WORK INSTRUCTION =
Within the records that follow, determine how many lines include the word "from". State the number and nothing further.

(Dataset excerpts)
<<<<

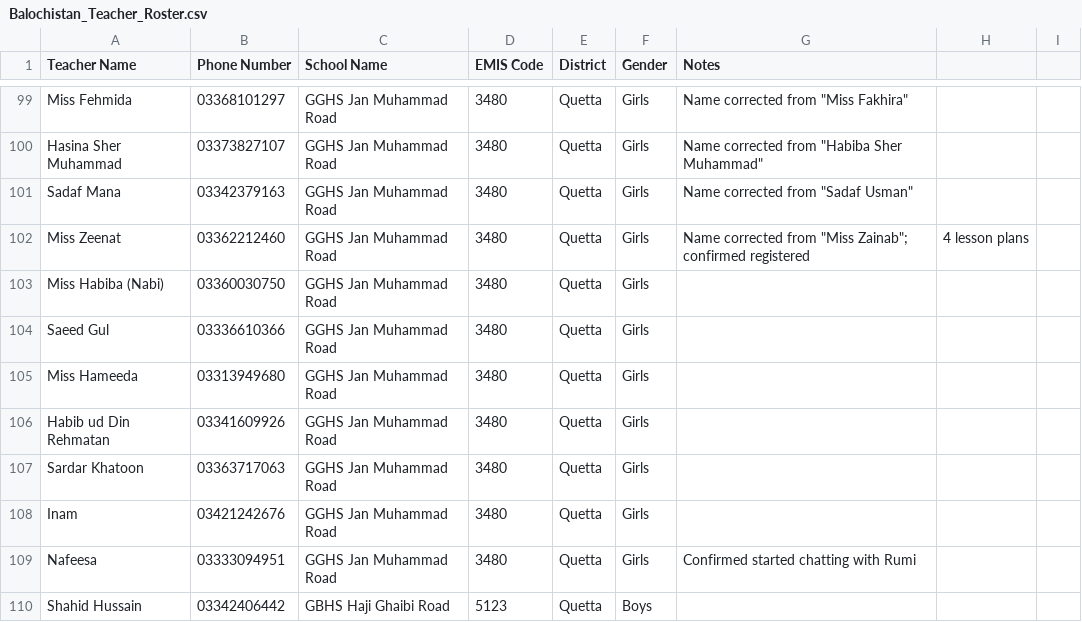
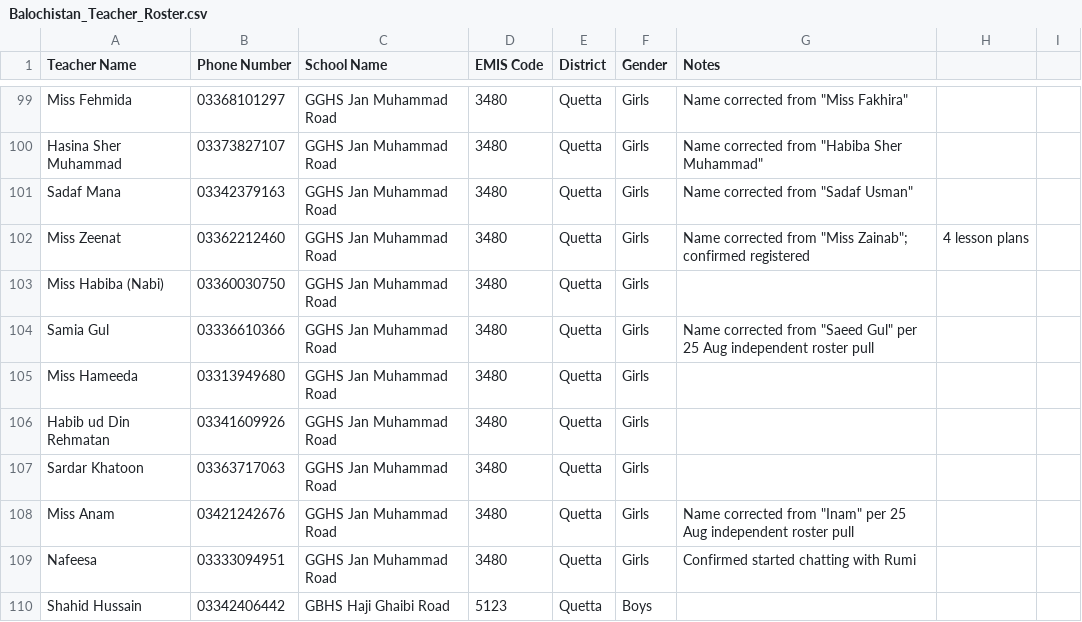
Before and after one commit to junaidali-source/STEDA-Dashboard, a CSV file: rumi-dashboard/data/Balochistan_Teacher_Roster.csv, drawn as a sheet; only a part is shown, gaps mark what is left out; the diff covers the shown part only.

```diff
--- a/rumi-dashboard/data/Balochistan_Teacher_Roster.csv
+++ b/rumi-dashboard/data/Balochistan_Teacher_Roster.csv
@@ -103,3 +103,3 @@ Miss Zeenat,03362212460,GGHS Jan Muhammad Road,3480,Quetta,Girls,Name corrected
 Miss Habiba (Nabi),03360030750,GGHS Jan Muhammad Road,3480,Quetta,Girls,
-Saeed Gul,03336610366,GGHS Jan Muhammad Road,3480,Quetta,Girls,
+Samia Gul,03336610366,GGHS Jan Muhammad Road,3480,Quetta,Girls,Name corrected from "Saeed Gul" per 25 Aug independent roster pull
 Miss Hameeda,03313949680,GGHS Jan Muhammad Road,3480,Quetta,Girls,
@@ -107,3 +107,3 @@ Habib ud Din Rehmatan,03341609926,GGHS Jan Muhammad Road,3480,Quetta,Girls,
 Sardar Khatoon,03363717063,GGHS Jan Muhammad Road,3480,Quetta,Girls,
-Inam,03421242676,GGHS Jan Muhammad Road,3480,Quetta,Girls,
+Miss Anam,03421242676,GGHS Jan Muhammad Road,3480,Quetta,Girls,Name corrected from "Inam" per 25 Aug independent roster pull
 Nafeesa,03333094951,GGHS Jan Muhammad Road,3480,Quetta,Girls,Confirmed started chatting with Rumi
```
Also changed, not shown: 20 added rows and 5 edited cells elsewhere in this file, rumi-dashboard/data/Balochistan_Pilot_Schools.csv, 3 other files.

>>>>

OUTPUT BELOW =
2